> [RECORD EXTRACTS]:
★ ★ ★ ★ ★
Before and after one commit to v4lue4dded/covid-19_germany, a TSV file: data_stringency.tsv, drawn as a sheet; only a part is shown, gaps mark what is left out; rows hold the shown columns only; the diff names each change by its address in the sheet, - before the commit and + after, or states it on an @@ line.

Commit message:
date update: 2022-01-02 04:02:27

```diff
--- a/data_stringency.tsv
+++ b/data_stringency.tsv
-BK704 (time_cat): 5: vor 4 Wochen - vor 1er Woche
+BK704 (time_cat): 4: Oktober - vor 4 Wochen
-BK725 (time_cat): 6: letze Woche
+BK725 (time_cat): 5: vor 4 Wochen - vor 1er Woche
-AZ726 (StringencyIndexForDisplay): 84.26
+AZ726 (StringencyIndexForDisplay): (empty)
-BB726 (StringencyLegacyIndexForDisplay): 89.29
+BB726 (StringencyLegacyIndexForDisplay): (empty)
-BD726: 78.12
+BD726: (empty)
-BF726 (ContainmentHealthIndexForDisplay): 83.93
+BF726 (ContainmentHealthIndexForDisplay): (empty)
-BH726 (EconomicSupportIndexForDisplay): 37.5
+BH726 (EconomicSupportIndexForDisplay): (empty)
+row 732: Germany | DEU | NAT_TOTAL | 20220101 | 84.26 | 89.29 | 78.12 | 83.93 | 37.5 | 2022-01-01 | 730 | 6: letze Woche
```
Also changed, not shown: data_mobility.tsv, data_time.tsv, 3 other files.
★ ★ ★ ★ ★
> [EXERCISE PROMPT]:
The answer must be the full listing, repeated exactly.

> [EXPECTED ANSWER]:
Before and after one commit to v4lue4dded/covid-19_germany, a TSV file: data_stringency.tsv, drawn as a sheet; only a part is shown, gaps mark what is left out; rows hold the shown columns only; the diff names each change by its address in the sheet, - before the commit and + after, or states it on an @@ line.

Commit message:
date update: 2022-01-02 04:02:27

```diff
--- a/data_stringency.tsv
+++ b/data_stringency.tsv
-BK704 (time_cat): 5: vor 4 Wochen - vor 1er Woche
+BK704 (time_cat): 4: Oktober - vor 4 Wochen
-BK725 (time_cat): 6: letze Woche
+BK725 (time_cat): 5: vor 4 Wochen - vor 1er Woche
-AZ726 (StringencyIndexForDisplay): 84.26
+AZ726 (StringencyIndexForDisplay): (empty)
-BB726 (StringencyLegacyIndexForDisplay): 89.29
+BB726 (StringencyLegacyIndexForDisplay): (empty)
-BD726: 78.12
+BD726: (empty)
-BF726 (ContainmentHealthIndexForDisplay): 83.93
+BF726 (ContainmentHealthIndexForDisplay): (empty)
-BH726 (EconomicSupportIndexForDisplay): 37.5
+BH726 (EconomicSupportIndexForDisplay): (empty)
+row 732: Germany | DEU | NAT_TOTAL | 20220101 | 84.26 | 89.29 | 78.12 | 83.93 | 37.5 | 2022-01-01 | 730 | 6: letze Woche
```
Also changed, not shown: data_mobility.tsv, data_time.tsv, 3 other files.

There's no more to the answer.